I didn’t see this post on the Free Software Foundation blog until this morning. Quite simply, they have started giving false statements and half-truths about Apple and the App Store, in order to promote free and open source software. Quoting their five reasons to not get an iPhone:
- iPhone completely blocks free software. Developers must pay a tax to Apple, who becomes the sole authority over what can and can’t be on everyone’s phones.
- iPhone endorses and supports Digital Restrictions Management (DRM) technology.
- iPhone exposes your whereabouts and provides ways for others to track you without your knowledge.
- iPhone won’t play patent- and DRM-free formats like Ogg Vorbis and Theora.
- iPhone is not the only option. There are better alternatives on the horizon that respect your freedom, don’t spy on you, play free media formats, and let you use free software — like the FreeRunner.
- iPhone does not block free software. Developers pay a one-time $99 fee for hosting, testing, and unlimited developer support. They can offer their software free of charge from then on. Plus, for $299 (again, one-time fee), you can sign up for the Enterprise program and bypass the App Store completely. And, that includes the cost of the SDK and IDE to make the app, which are free. How many robust Java IDEs do what Xcode does, at no cost? Apple simply charges for the IDE when you make an app, not before you make it.

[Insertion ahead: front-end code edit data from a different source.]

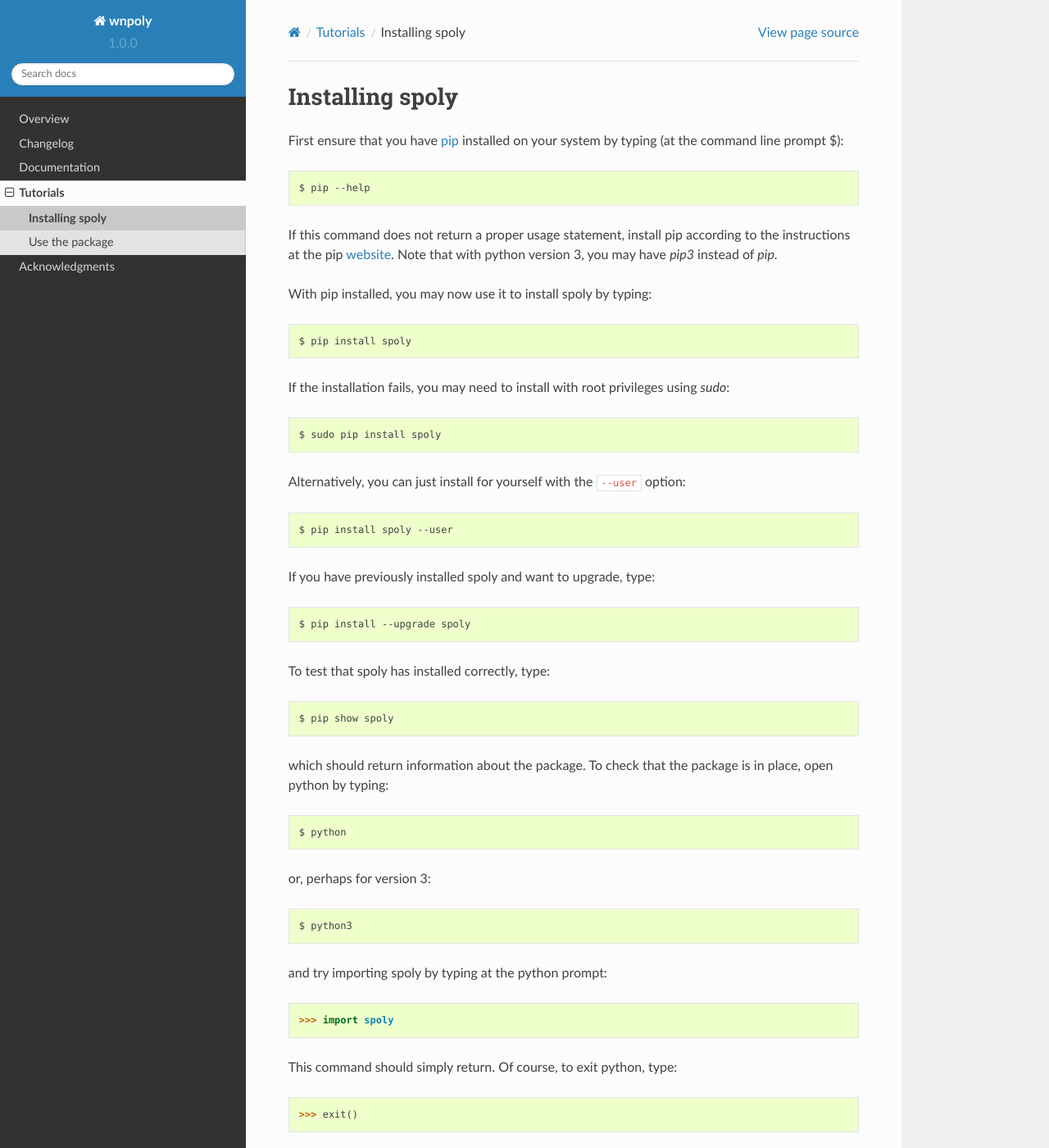
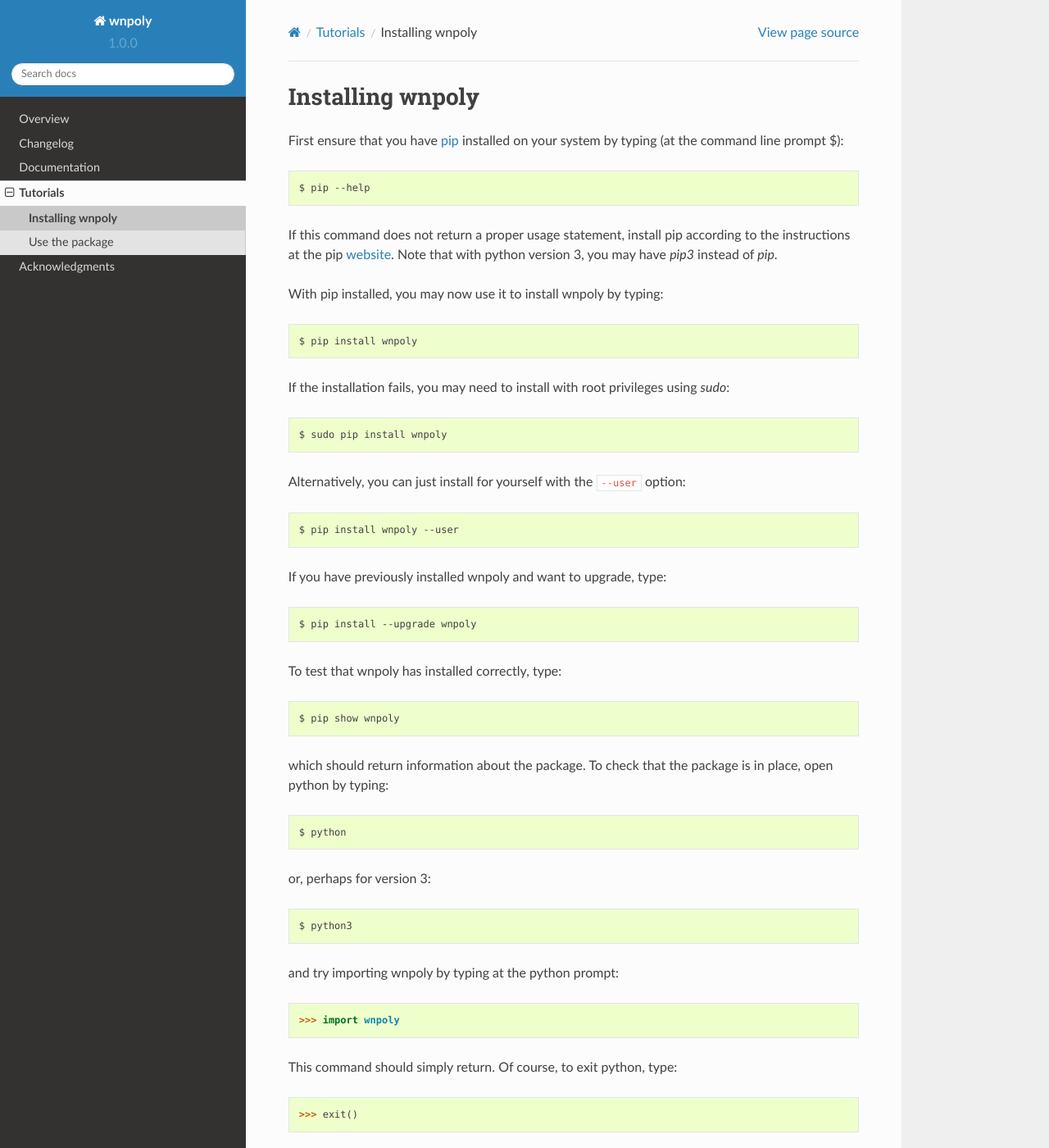
Before and after one commit to mbradle/wnpoly, a Sphinx documentation site: the page built from doc/source/installation_tutorial.rst, in a window 1280 px wide and 1400 px high. Shown: the whole window at 82% size. Built offline with Sphinx 7.4.7 and the Read the Docs theme 2.0.0, drawn with Linux system fonts in a browser that asks for light colours.

Commit message:
Update to wnpoly.

```diff
--- a/doc/source/installation_tutorial.rst
+++ b/doc/source/installation_tutorial.rst
@@ -1,7 +1,7 @@
 .. _installation:
 
-Installing spoly
-================
+Installing wnpoly
+=================
 
 First ensure that you have `pip <https://pip.pypa.io/en/stable/>`_
 installed on your system by typing (at the command line prompt $)::
@@ -13,26 +13,26 @@ install pip according to the instructions at the
 pip `website <https://pip.pypa.io/en/stable/>`_.  Note that with python
 version 3, you may have `pip3` instead of `pip`.
 
-With pip installed, you may now use it to install spoly by typing::
+With pip installed, you may now use it to install wnpoly by typing::
 
-      $ pip install spoly
+      $ pip install wnpoly
 
 If the installation fails, you may need to install with root privileges using
 `sudo`::
 
-      $ sudo pip install spoly
+      $ sudo pip install wnpoly
 
 Alternatively, you can just install for yourself with the ``--user`` option::
 
-      $ pip install spoly --user
+      $ pip install wnpoly --user
 
-If you have previously installed spoly and want to upgrade, type::
+If you have previously installed wnpoly and want to upgrade, type::
 
-      $ pip install --upgrade spoly
+      $ pip install --upgrade wnpoly
 
-To test that spoly has installed correctly, type::
+To test that wnpoly has installed correctly, type::
 
-      $ pip show spoly
+      $ pip show wnpoly
 
 which should return information about the package.  To check that the
 package is in place, open python by typing::
@@ -43,9 +43,9 @@ or, perhaps for version 3::
 
       $ python3
 
-and try importing spoly by typing at the python prompt:
+and try importing wnpoly by typing at the python prompt:
 
-     >>> import spoly
+     >>> import wnpoly
 
 This command should simply return.  Of course, to exit python,
 type::
--- a/doc/source/wnpoly.rst
+++ b/doc/source/wnpoly.rst
@@ -6,16 +6,16 @@ wnpoly package
    :undoc-members:
    :show-inheritance:
 
-spoly.symm
-----------
+wnpoly.symm
+-----------
 
 .. automodule:: wnpoly.symm
    :members:
    :undoc-members:
    :show-inheritance:
 
-spoly.bell
-----------
+wnpoly.bell
+-----------
 
 .. automodule:: wnpoly.bell
    :members:
```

- Apple has led the industry with iTunes Plus to remove DRM whenever possible. Apple was the first music store to offer DRM decryption whenever a music label agreed to offer DRM-free music, at no charge to the consumer. And, iTunes is the only DRM platform that gives you an opt-out, by burning your music to an Audio CD (which can then be re-ripped back in as an MP3, AAC, or any other format).

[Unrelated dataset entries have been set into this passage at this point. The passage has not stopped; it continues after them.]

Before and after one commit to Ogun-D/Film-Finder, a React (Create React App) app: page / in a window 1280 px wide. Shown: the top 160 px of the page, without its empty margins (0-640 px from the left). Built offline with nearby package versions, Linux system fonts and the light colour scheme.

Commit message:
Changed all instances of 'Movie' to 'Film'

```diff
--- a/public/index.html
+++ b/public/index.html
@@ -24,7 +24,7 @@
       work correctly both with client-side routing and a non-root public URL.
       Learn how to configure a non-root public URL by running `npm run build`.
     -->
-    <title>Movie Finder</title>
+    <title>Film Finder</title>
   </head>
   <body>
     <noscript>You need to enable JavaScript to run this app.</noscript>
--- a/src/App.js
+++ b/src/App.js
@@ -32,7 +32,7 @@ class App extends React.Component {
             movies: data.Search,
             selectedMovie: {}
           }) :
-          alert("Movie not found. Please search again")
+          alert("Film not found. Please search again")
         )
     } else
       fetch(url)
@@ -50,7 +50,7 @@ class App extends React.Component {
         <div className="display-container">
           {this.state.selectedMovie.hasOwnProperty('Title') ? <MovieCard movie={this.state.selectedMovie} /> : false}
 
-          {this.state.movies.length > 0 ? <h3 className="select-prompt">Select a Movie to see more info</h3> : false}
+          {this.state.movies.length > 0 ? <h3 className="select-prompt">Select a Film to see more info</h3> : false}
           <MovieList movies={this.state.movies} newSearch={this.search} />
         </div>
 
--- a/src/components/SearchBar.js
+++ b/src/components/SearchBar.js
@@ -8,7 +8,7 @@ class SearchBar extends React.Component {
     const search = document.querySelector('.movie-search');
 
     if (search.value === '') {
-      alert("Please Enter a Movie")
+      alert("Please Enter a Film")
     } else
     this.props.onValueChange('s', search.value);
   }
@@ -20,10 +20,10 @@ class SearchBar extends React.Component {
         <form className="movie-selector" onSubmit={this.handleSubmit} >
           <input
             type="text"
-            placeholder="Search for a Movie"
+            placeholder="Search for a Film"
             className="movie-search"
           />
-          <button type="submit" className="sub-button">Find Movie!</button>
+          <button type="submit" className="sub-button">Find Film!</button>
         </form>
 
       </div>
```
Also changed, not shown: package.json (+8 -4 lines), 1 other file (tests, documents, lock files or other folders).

- iPhone has industry-standard location controls, in the Settings application. One touch can disable anyone’s access to your location. And, you are prompted when giving location data to third-parties. Basically, what the FSF said above on location data being exposed is completely incorrect.

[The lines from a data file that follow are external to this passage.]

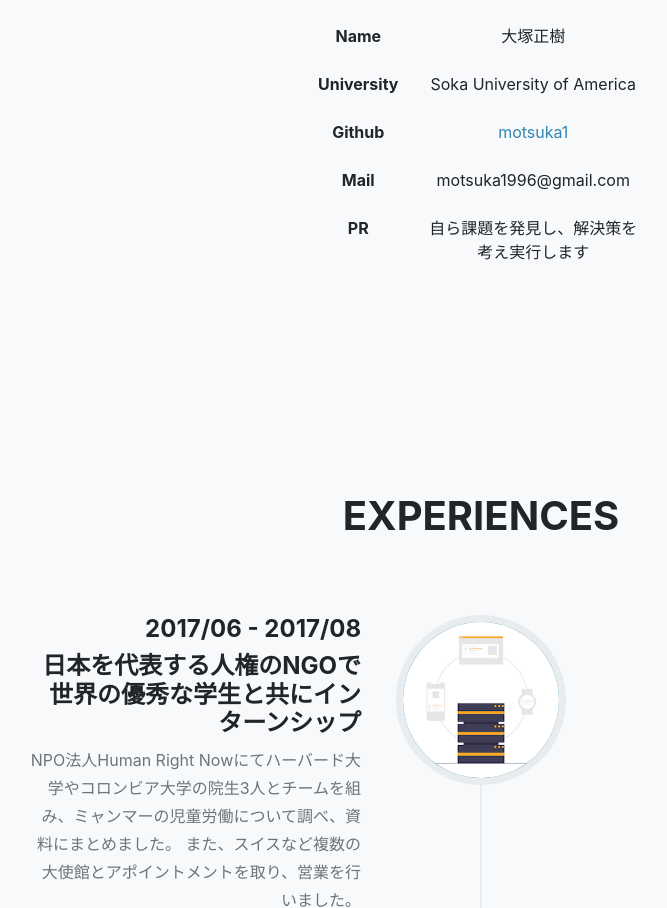
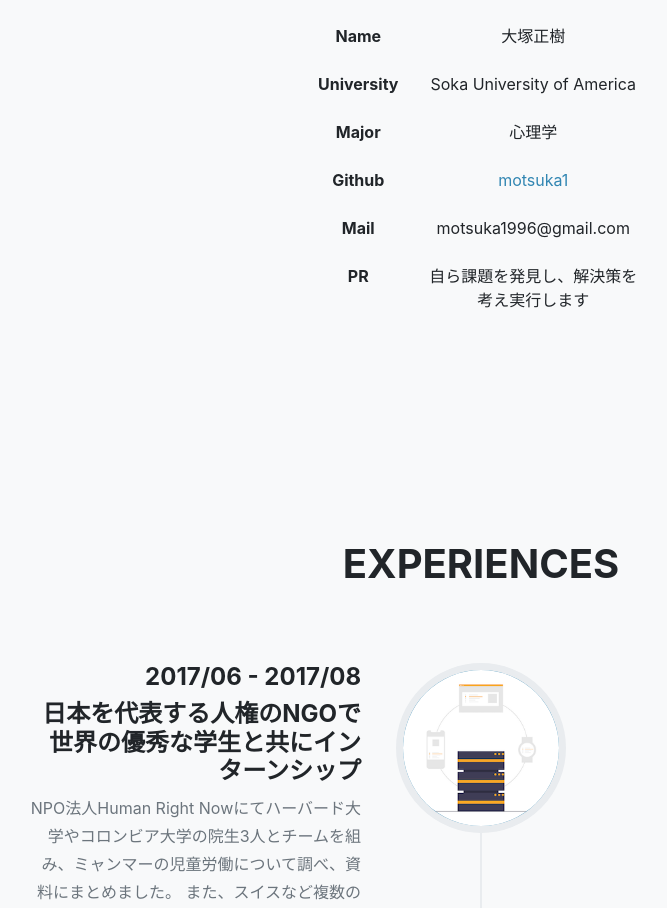
Before and after one commit to motsuka1/static_portfolio, a plain HTML site: page index.html in a window 1280 px wide. Shown: the part 985-1893 px from the top of the page, without its empty margins (159-826 px from the left). Drawn offline with nearby package versions, Linux system fonts and the light colour scheme.

Commit message:
add major

```diff
--- a/index.html
+++ b/index.html
@@ -74,6 +74,10 @@
 							<tr>
 								<th scope="row">University</th>
 								<td>Soka University of America</td>
+                            </tr>
+                            <tr>
+								<th scope="row">Major</th>
+								<td>心理学</td>
 							</tr>
 							<tr>
 								<th scope="row">Github</th>
```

- iPhone will play other formats like Ogg Vorbis and Theora with a free desktop converter. Both formats would require extensive support, and are not widely used outside of the Linux community. Apple has added WAV and WMA support to iTunes in response to consumer demand.
- While iPhone certainly is not the only option, the makers of the Neo FreeRunner clearly state that the device is aimed at Linux developers, and not the typical consumer. It lacks EDGE and UMTS data, and as such has one of the slowest mobile data connections in America.
Summing it up, the references to location data being exposed are 100% false, and appear to be pre-release speculation written as fact. Calling the App Store one-time fee a tax is a misrepresentation. And, their alternative device is not even targeted for consumers, according to FreeRunner’s parent company.
The Free Software Foundation appears to be taking pot shots at Apple to try and pick up media coverage. It has backfired, as it just makes the FSF appear shameful at best. Next time, save us the half-truths, and give consumers the whole picture. Yes, I would love it if Apple would offer an easier way to run any application on the device… but the best way the FSF can make that happen, is to provide the most accurate depiction possible.